[Before and after images]
****************
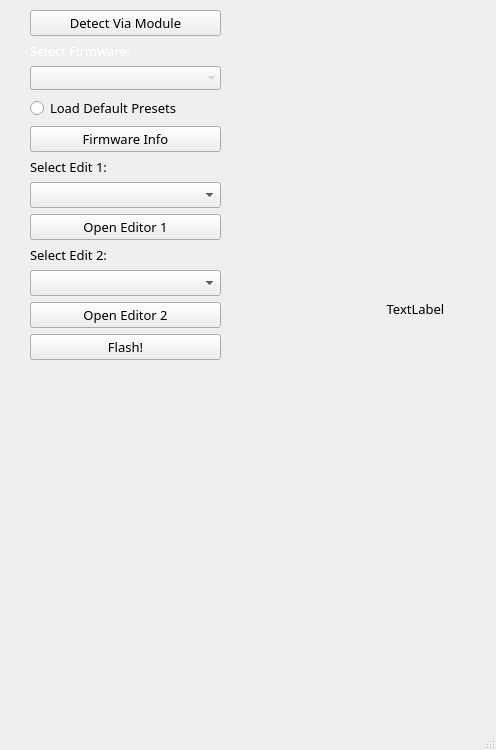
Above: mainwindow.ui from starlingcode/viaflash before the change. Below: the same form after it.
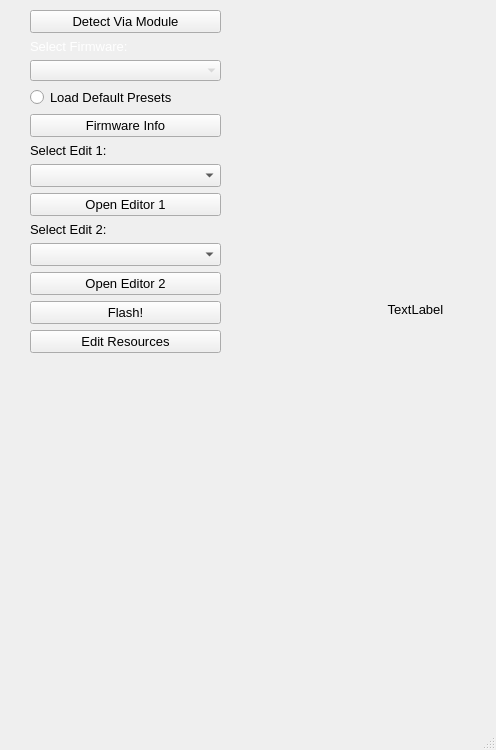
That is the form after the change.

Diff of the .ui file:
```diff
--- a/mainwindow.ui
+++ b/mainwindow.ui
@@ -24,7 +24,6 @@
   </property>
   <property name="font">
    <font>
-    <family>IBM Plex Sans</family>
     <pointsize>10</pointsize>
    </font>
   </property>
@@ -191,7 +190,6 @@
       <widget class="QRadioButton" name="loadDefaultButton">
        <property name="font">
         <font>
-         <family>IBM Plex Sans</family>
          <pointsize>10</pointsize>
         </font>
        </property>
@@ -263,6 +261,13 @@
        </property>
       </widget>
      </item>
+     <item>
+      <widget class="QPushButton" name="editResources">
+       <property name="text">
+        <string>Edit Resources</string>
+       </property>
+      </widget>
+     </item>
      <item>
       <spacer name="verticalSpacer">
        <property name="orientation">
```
****************
Each record above should be restated word for word. The pictures should not appear.

Above: mainwindow.ui from starlingcode/viaflash before the change. Below: the same form after it.
That is the form after the change.

Diff of the .ui file:
```diff
--- a/mainwindow.ui
+++ b/mainwindow.ui
@@ -24,7 +24,6 @@
   </property>
   <property name="font">
    <font>
-    <family>IBM Plex Sans</family>
     <pointsize>10</pointsize>
    </font>
   </property>
@@ -191,7 +190,6 @@
       <widget class="QRadioButton" name="loadDefaultButton">
        <property name="font">
         <font>
-         <family>IBM Plex Sans</family>
          <pointsize>10</pointsize>
         </font>
        </property>
@@ -263,6 +261,13 @@
        </property>
       </widget>
      </item>
+     <item>
+      <widget class="QPushButton" name="editResources">
+       <property name="text">
+        <string>Edit Resources</string>
+       </property>
+      </widget>
+     </item>
      <item>
       <spacer name="verticalSpacer">
        <property name="orientation">
```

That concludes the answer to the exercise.